Take a short break
Use this time to gather your thoughts, think about what you’ve accomplished, and discuss matters with your assistants, coordinators and special team leads.
(Pretend) to be a raging bull
Half-time is emote-time. Recap what your team did well and not so well in the first half. Share your successes but also address your weak spots and/or failures. Deliver criticism to the team as a group first and, if individual players warrant attention, consider how best to motivate them publically and/or privately on using the second half to turn things around.
Confirm your strategy and make adjustments if necessary
While you have your player’s attention, revisit goals and objectives that must be achieved in the second half leading up to October of 2014. Besides ensuring everyone understands their individual role and responsibilities, it’s important that all your players understand what’s needed to win the game. Spend a little time to reflect on what's working and what isn’t – and make changes accordingly.
Keep the Drive Alive and Avoid the Hail Mary Pass
There are all kinds of testosterone-laced clichés one could invoke at half-time to inspire the brute strength many think is needed to pull off a convincing ICD-10 Super Bowl victory.

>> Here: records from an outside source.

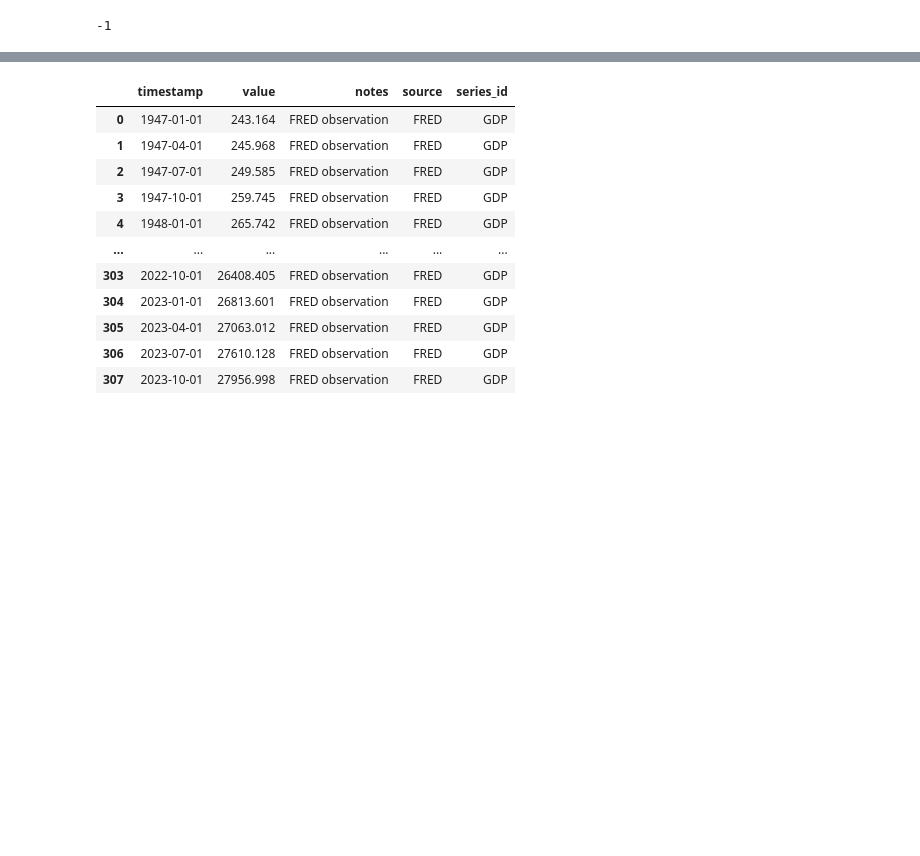
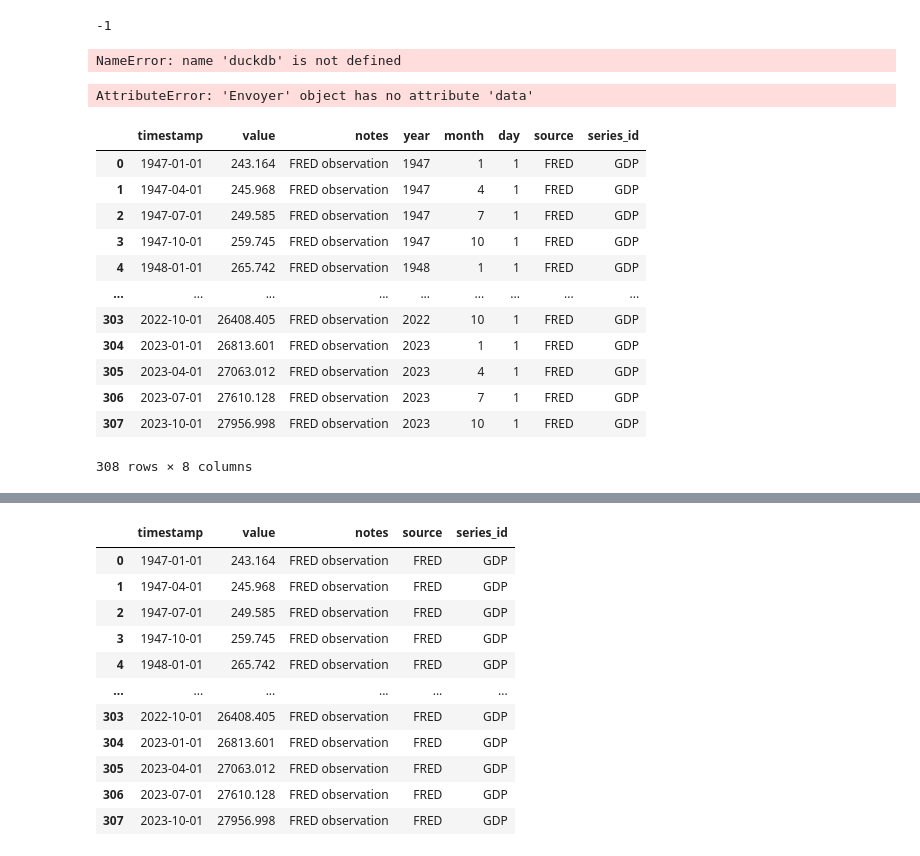
Before and after one commit to joethequant/data_mesh, a Jupyter notebook: datamesh/main.ipynb, the cells around one changed output, grey strips where cells are left out. Saved outputs shown, nothing was run; the diff lists cells and outputs as text; code cells hidden in the pictures; blank space fills up the shorter version.

```diff
--- a/datamesh/main.ipynb
+++ b/datamesh/main.ipynb
@@ -138,3 +144,24 @@ conn = duckdb.connect(database=':memory:', read_only=False)
 df.to_sql('FRED', con=conn, if_exists='replace', index=False)
 # %% [output]
 -1
+# %%
+with duckdb.connect('FRED.duckdb') as duckdb_con:
+    duckdb_con.execute('''
+                CREATE TABLE IF NOT EXISTS timeseries_data (
+                timestamp TIMESTAMP,
+                source VARCHAR,
+                series_id VARCHAR,
+                value DOUBLE,
+                notes VARCHAR,
+                year INTEGER,
+                month INTEGER,
+                day INTEGER,
+
+                PRIMARY KEY (timestamp, source, series_id))
+    ''')
+# %% [output]
+NameError: name 'duckdb' is not defined
+# %%
+data.
+# %% [output]
+AttributeError: 'Envoyer' object has no attribute 'data'
@@ -140,0 +200,20 @@ df.to_sql('FRED', con=conn, if_exists='replace', index=False)
+# %%
+duckdb_con = duckdb.connect('FRED.duckdb')
+df = duckdb_con.sql("SELECT * FROM timeseries_data").df()
+duckdb_con.close()
+
+df
+# %% [output]
+|  | timestamp | value | notes | year | month | day | source | series_id |
+| 0 | 1947-01-01 | 243.164 | FRED observation | 1947 | 1 | 1 | FRED | GDP |
+| 1 | 1947-04-01 | 245.968 | FRED observation | 1947 | 4 | 1 | FRED | GDP |
+| 2 | 1947-07-01 | 249.585 | FRED observation | 1947 | 7 | 1 | FRED | GDP |
+| 3 | 1947-10-01 | 259.745 | FRED observation | 1947 | 10 | 1 | FRED | GDP |
+| 4 | 1948-01-01 | 265.742 | FRED observation | 1948 | 1 | 1 | FRED | GDP |
+| ... | ... | ... | ... | ... | ... | ... | ... | ... |
+| 303 | 2022-10-01 | 26408.405 | FRED observation | 2022 | 10 | 1 | FRED | GDP |
+| 304 | 2023-01-01 | 26813.601 | FRED observation | 2023 | 1 | 1 | FRED | GDP |
+| 305 | 2023-04-01 | 27063.012 | FRED observation | 2023 | 4 | 1 | FRED | GDP |
+| 306 | 2023-07-01 | 27610.128 | FRED observation | 2023 | 7 | 1 | FRED | GDP |
+| 307 | 2023-10-01 | 27956.998 | FRED observation | 2023 | 10 | 1 | FRED | GDP |
+308 rows × 8 columns
```
Also changed, not shown: parts of 9 cells of this notebook, 5 other files.
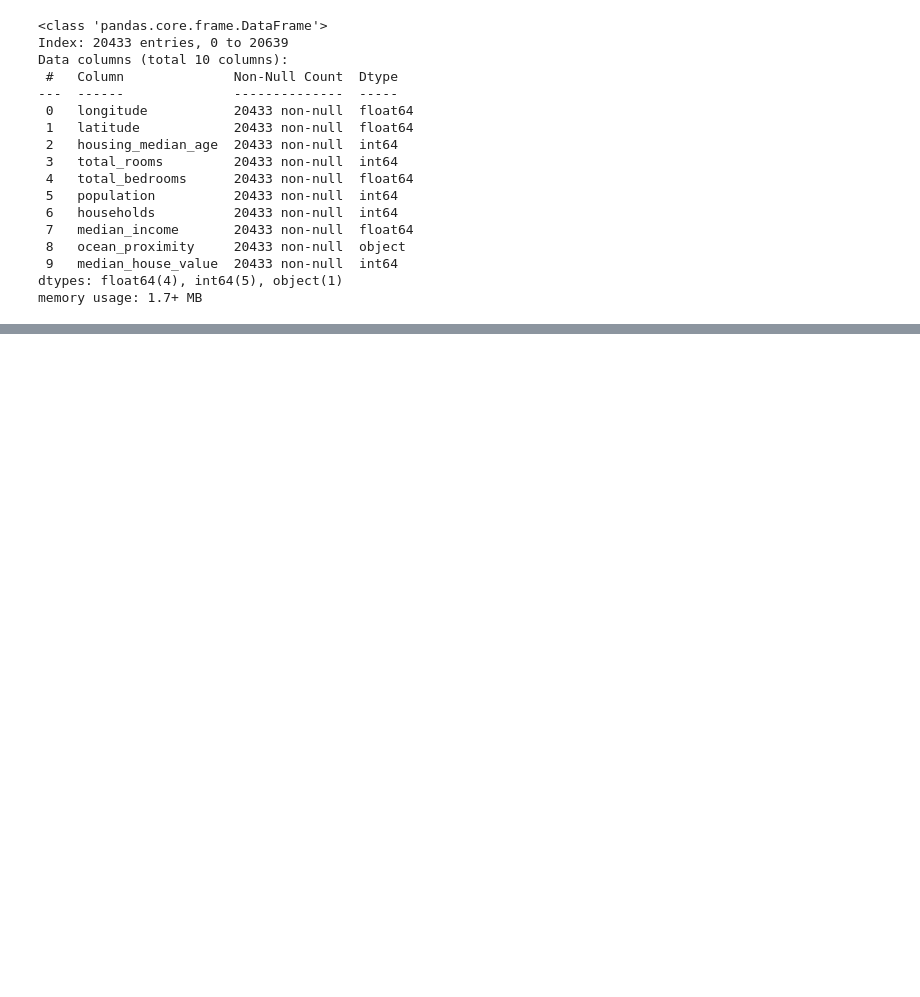
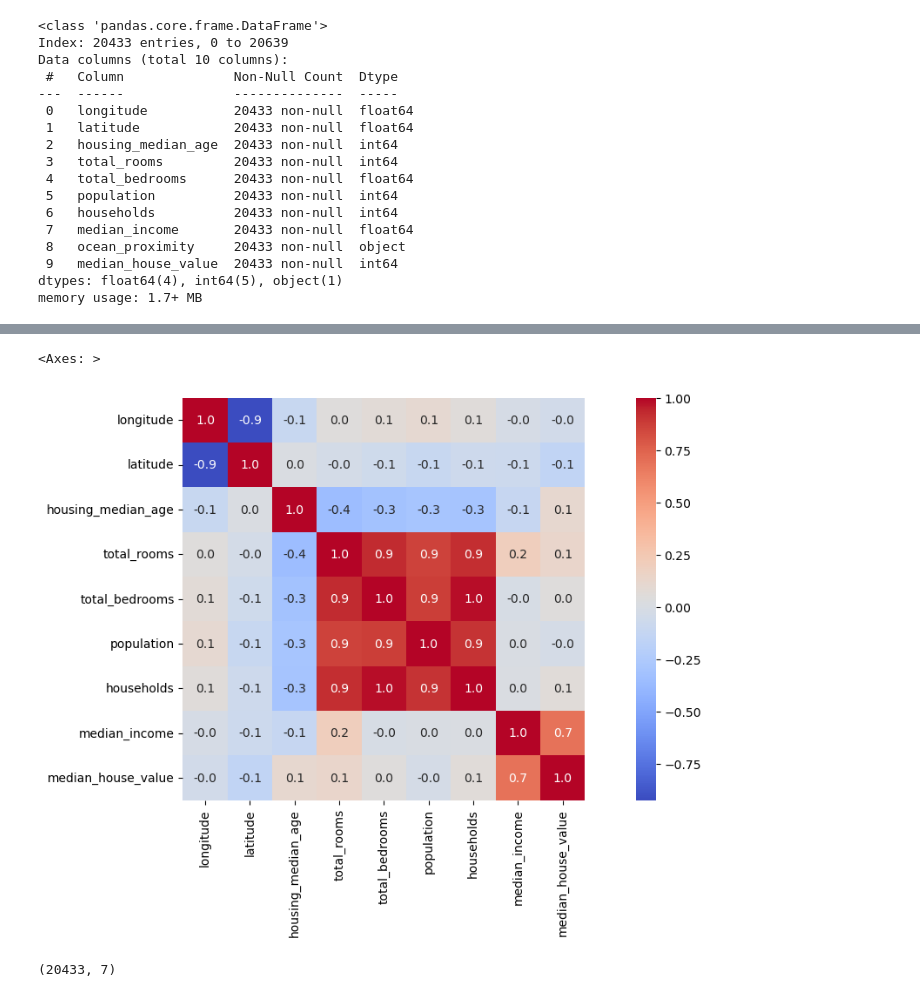
Before and after one commit to ahmedrezgui/House-Price-Prediction-Model, a Jupyter notebook: house_price_prediction.ipynb, the cells around one changed output, grey strips where cells are left out. Saved outputs shown, nothing was run; the diff lists cells and outputs as text; code cells hidden in the pictures; blank space fills up the shorter version.

Commit message:
data cleaning

```diff
--- a/house_price_prediction.ipynb
+++ b/house_price_prediction.ipynb
@@ -75,3 +75,6 @@ Data columns (total 10 columns):
  9   median_house_value  20433 non-null  int64
 dtypes: float64(4), int64(5), object(1)
 memory usage: 1.7+ MB
+# %%
+correlation=data.corr(numeric_only=True)
+correlation
@@ -77,0 +92,6 @@ memory usage: 1.7+ MB
+# %%
+plt.figure(figsize=(15,6))
+sns.heatmap(correlation,square=True, fmt='.1f',annot=True ,cmap='coolwarm')
+# %% [output]
+<Axes: >
+[figure, added]
@@ -77,0 +100,4 @@ memory usage: 1.7+ MB
+# %%
+data.shape
+# %% [output]
+(20433, 7)
```
Also changed, not shown: parts of 6 cells of this notebook.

Just don’t forget that finesse, agility, team work and strategy are also requisites for success; teams often live and die solely on how well they work together.